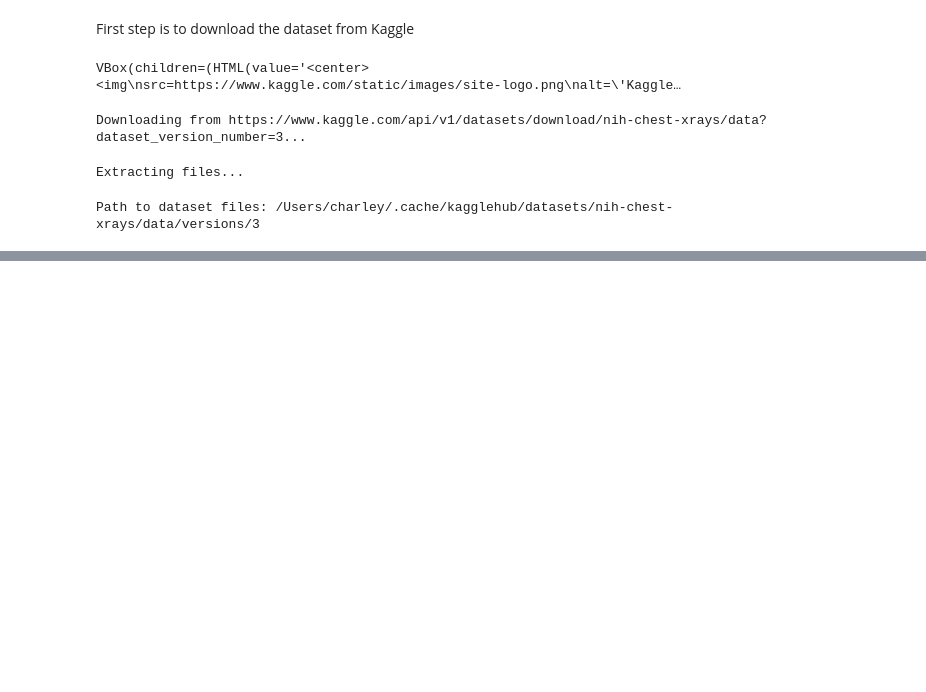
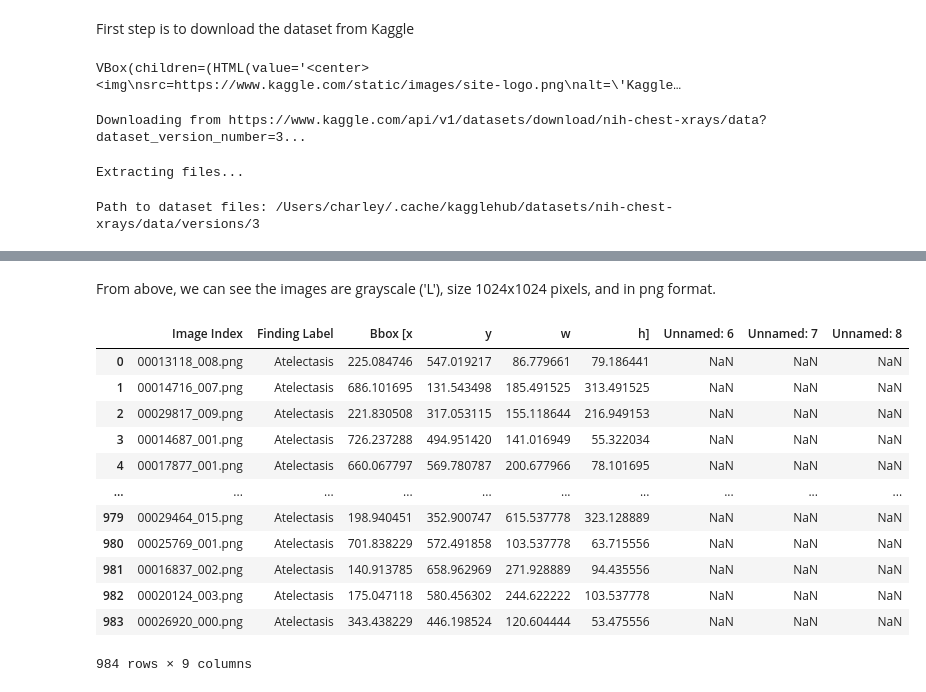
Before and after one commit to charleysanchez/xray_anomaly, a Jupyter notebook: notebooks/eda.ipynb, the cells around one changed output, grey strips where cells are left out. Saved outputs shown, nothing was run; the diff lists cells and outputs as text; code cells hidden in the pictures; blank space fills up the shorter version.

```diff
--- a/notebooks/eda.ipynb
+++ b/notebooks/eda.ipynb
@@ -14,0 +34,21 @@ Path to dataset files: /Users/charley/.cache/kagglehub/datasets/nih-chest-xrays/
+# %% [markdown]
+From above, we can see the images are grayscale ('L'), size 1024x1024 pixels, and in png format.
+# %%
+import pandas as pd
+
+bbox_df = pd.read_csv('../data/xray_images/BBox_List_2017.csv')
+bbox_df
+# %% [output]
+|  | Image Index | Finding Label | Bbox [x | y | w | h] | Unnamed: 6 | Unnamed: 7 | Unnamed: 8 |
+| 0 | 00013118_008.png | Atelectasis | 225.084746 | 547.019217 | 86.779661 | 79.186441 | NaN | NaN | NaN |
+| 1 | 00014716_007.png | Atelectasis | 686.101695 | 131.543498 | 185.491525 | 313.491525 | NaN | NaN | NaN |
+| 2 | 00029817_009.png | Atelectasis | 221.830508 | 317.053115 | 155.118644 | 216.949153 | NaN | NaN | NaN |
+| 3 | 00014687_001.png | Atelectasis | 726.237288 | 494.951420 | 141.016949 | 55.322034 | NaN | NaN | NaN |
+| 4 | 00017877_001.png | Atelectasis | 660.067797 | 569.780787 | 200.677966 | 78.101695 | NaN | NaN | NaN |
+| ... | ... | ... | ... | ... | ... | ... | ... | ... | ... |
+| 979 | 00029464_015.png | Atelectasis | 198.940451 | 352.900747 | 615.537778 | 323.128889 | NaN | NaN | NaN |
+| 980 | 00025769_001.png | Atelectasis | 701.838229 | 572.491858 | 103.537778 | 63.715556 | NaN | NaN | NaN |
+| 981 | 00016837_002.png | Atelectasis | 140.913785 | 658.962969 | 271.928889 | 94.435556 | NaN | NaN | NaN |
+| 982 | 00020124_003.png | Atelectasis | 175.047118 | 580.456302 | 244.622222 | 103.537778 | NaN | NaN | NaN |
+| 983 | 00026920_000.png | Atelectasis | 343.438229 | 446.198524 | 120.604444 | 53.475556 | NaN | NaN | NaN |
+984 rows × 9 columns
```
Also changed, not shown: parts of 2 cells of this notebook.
────
PROBLEM STATEMENT: Copy every line in the data above that has the string "Atelectasis" in it.

YOUR SOLUTION:
+| 0 | 00013118_008.png | Atelectasis | 225.084746 | 547.019217 | 86.779661 | 79.186441 | NaN | NaN | NaN |
+| 1 | 00014716_007.png | Atelectasis | 686.101695 | 131.543498 | 185.491525 | 313.491525 | NaN | NaN | NaN |
+| 2 | 00029817_009.png | Atelectasis | 221.830508 | 317.053115 | 155.118644 | 216.949153 | NaN | NaN | NaN |
+| 3 | 00014687_001.png | Atelectasis | 726.237288 | 494.951420 | 141.016949 | 55.322034 | NaN | NaN | NaN |
+| 4 | 00017877_001.png | Atelectasis | 660.067797 | 569.780787 | 200.677966 | 78.101695 | NaN | NaN | NaN |
+| 979 | 00029464_015.png | Atelectasis | 198.940451 | 352.900747 | 615.537778 | 323.128889 | NaN | NaN | NaN |
+| 980 | 00025769_001.png | Atelectasis | 701.838229 | 572.491858 | 103.537778 | 63.715556 | NaN | NaN | NaN |
+| 981 | 00016837_002.png | Atelectasis | 140.913785 | 658.962969 | 271.928889 | 94.435556 | NaN | NaN | NaN |
+| 982 | 00020124_003.png | Atelectasis | 175.047118 | 580.456302 | 244.622222 | 103.537778 | NaN | NaN | NaN |
+| 983 | 00026920_000.png | Atelectasis | 343.438229 | 446.198524 | 120.604444 | 53.475556 | NaN | NaN | NaN |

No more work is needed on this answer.